Editor’s note: Radio host and Observer columnist Jim Hightower gave the keynote speech at July’s national Green Party Convention, held in Denver. The following is excerpted from his remarks.
I’m proud to join you rowdy and raucous, grassroots agitators of the growing and the glowing Green Party. Here tonight at your historic convention at this Mile-High city, as you dare to say “No” to politics as usual, “No” to the non-choice of Tweedilee-dum and Tweedilee-dumber – and “yes” to giving our great American democracy a fresh start in this millennial election year. And what could be fresher, than to build a new political movement from the ground up, of, by, and for the people, of, by, and for we the people? Organizing side by side with a man who has never taken a dime in corrupt corporate cash. A man who has, for thirty-five years, been unafraid and unintimidated to go right into the face of abusive, arrogant, and avaricious corporate power. A man who personifies both personal and political integrity, and who is the lanky, and somewhat disheveled, but always true embodiment of economic and political reform, that the people of this country cry out for. You know Kermit the Frog is famous for saying, “It ain’t easy being green.” But it is, when Ralph Nader leads the way.
There are those who said, “Who cares what the Green Party is doing? Who cares about Ralph Nader, this minor, trivial candidate over here? He’s marginal.” Now, suddenly, they’re attacking us. What happened?
Senator Harry Reid out in Nevada – actually a pretty good guy, a guy I know, I’ve worked with over years – but I think he had a bowl of Fruit Loops a couple of days ago. For he suddenly jumped up, and in The New York Times was quoted as saying, “Ralph Nader is a very selfish person.” Now you can say a lot of things about Ralph Nader, you know, but “selfish”? This is a guy who hasn’t had a car since 1959. He’s got a twelve-inch black and white TV. He rents an apartment. Selfish? Harry Reid goes on to say, “Ralph Nader has no respect for the process.”
Well. Of course, neither did Thomas Jefferson. Neither did Sojourner Truth and Frederick Douglass – they had no respect for the process. Neither did the abolitionists and the suffragists; neither did the populists and Wobblies. Neither did John L. Lewis or Martin Luther King, Jr. and César Chávez – they had no respect for the process. They dared to stand up as ordinary citizens and say, “It ain’t working. And we want a different system – we want a different process.”

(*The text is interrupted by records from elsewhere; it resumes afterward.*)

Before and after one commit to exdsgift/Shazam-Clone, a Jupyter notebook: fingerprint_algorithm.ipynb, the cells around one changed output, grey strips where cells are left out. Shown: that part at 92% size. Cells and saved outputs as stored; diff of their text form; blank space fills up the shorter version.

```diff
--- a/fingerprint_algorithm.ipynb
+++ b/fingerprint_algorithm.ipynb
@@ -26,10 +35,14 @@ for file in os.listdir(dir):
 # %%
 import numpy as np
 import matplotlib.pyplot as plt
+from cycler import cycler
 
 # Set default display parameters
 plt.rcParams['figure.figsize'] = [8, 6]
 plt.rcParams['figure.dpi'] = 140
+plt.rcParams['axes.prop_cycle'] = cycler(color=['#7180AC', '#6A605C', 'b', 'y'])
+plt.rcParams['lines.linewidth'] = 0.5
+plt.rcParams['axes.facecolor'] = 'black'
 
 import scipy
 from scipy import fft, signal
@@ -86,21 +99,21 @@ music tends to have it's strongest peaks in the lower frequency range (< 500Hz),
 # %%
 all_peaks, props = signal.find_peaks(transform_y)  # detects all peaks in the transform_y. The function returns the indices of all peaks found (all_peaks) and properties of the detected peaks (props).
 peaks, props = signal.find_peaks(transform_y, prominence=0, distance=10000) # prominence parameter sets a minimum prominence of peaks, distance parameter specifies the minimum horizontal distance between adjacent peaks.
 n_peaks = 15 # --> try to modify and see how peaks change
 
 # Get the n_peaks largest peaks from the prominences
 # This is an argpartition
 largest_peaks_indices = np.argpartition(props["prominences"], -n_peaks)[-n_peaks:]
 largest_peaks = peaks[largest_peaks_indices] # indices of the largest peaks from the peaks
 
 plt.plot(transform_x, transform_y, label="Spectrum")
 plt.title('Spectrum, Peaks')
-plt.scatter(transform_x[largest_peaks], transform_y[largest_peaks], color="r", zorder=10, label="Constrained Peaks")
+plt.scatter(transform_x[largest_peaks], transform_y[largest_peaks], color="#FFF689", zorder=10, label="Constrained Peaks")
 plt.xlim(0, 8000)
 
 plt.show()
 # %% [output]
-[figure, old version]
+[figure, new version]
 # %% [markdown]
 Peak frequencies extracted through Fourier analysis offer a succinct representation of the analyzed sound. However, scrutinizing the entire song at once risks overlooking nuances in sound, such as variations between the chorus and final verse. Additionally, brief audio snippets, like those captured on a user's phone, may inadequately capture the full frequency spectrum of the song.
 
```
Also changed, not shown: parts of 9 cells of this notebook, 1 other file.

I referred to you as “agitators.” Now the powers that be try to make that a pejorative word in our society, don’t they? “Our workers were perfectly happy over here in this factory, until those union agitators came in, and began to mess with ’em.” “None of those poor people on the other side of the tracks were upset about that toxic waste dump until the environmental agitators came in and started stirring ’em up.” Well hogwash and horse-hockey to all that. Agitation is what America is all about. Were it not for agitators, we’d all be sitting here tonight wearing white powdered wigs and singing “God Save the Queen.” Agitators. The agitator is the center post in the washing machine, that gets the dirt out – and it’s about time, I say.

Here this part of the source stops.